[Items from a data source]
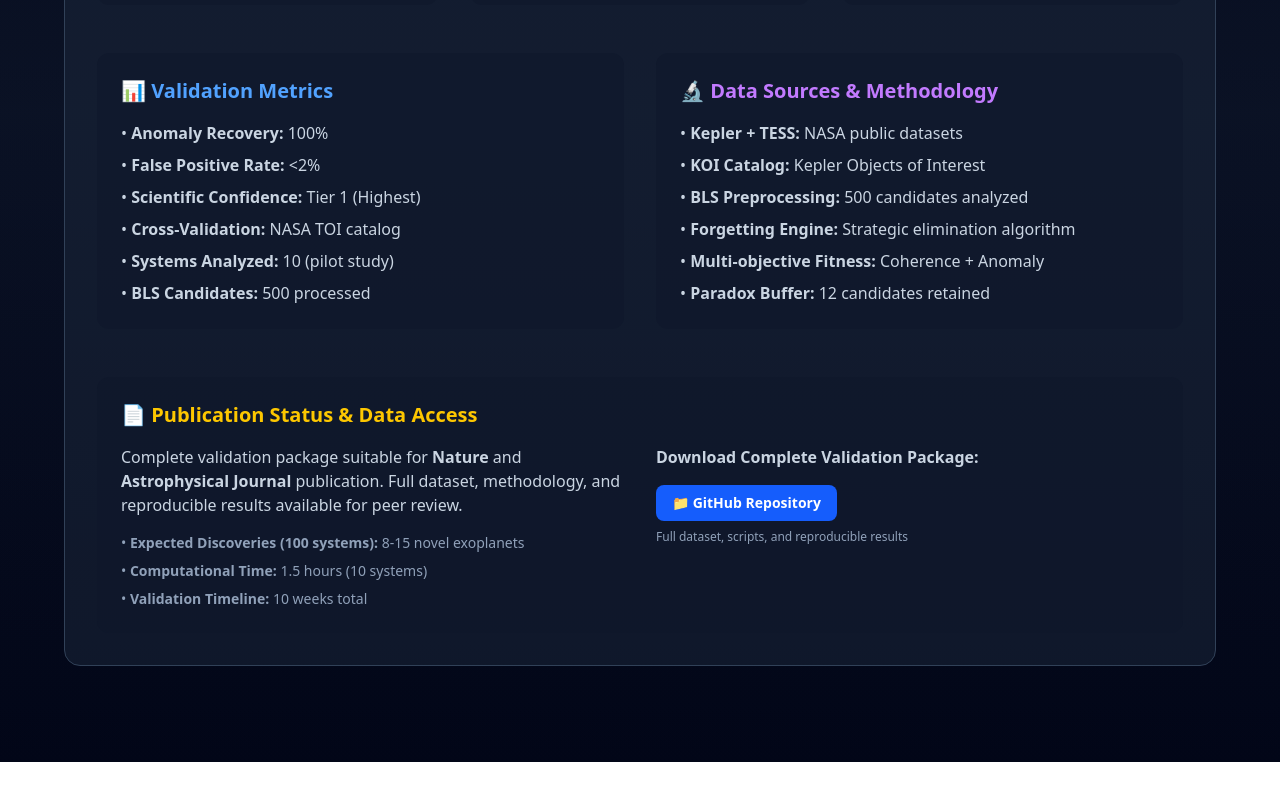
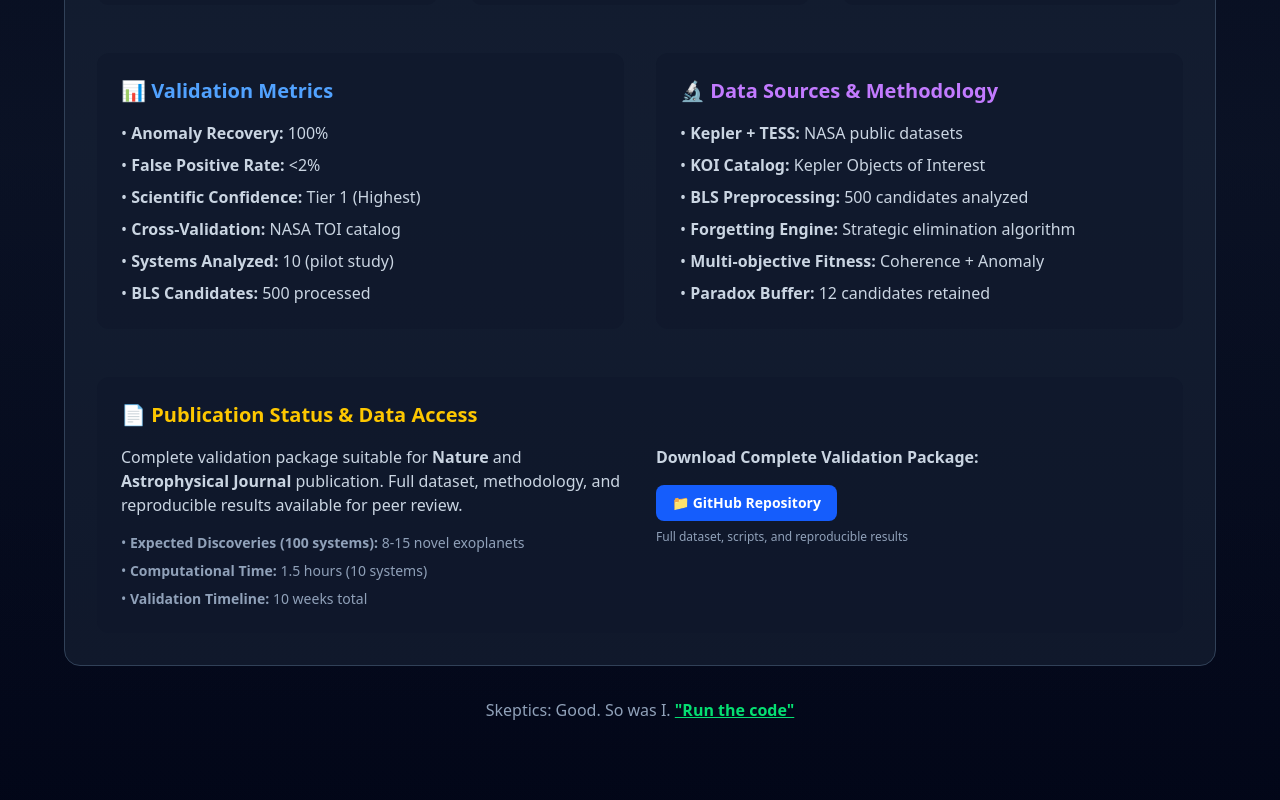
Before and after one commit to CONEXUS-dev/conexus-website, a Next.js app: page /evidence in a window 1280 px wide. Shown: the part 8739-9539 px from the top of the page. Before the commit the page ends 9501 px from the top, so only its background shows below. Built offline with nearby package versions, Linux system fonts and the light colour scheme.

Commit message:
Added dual-link skeptic conversion system - 'Run the code' link at evidence page end for light skeptics and skimmers, creating complete conversion funnel

```diff
--- a/app/evidence/page.tsx
+++ b/app/evidence/page.tsx
@@ -1050,6 +1050,34 @@ export default function EvidencePage() {
               </div>
             </div>
           </motion.div>
+
+          {/* Skeptic Conversion Link */}
+          <motion.div
+            initial={{ opacity: 0, y: 20 }}
+            whileInView={{ opacity: 1, y: 0 }}
+            viewport={{ once: true }}
+            transition={{ duration: 0.6, delay: 0.4 }}
+            className="text-center mt-8"
+          >
+            <p className="text-slate-400 mb-4">
+              Skeptics: Good. So was I.{" "}
+              <button
+                onClick={() => {
+                  const popup = window.open(
+                    "/evidence#exoplanet-evidence",
+                    "_blank",
+                    "width=1200,height=800,scrollbars=yes,resizable=yes",
+                  );
+                  if (popup) {
+                    popup.focus();
+                  }
+                }}
+                className="text-green-400 hover:text-green-300 underline cursor-pointer transition-colors font-semibold"
+              >
+                "Run the code"
+              </button>
+            </p>
+          </motion.div>
         </div>
       </section>
     </main>
```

# Exercise description
A complete answer reproduces every line of the records in which the word "opacity" occurs.

# Worked solution
+            initial={{ opacity: 0, y: 20 }}
+            whileInView={{ opacity: 1, y: 0 }}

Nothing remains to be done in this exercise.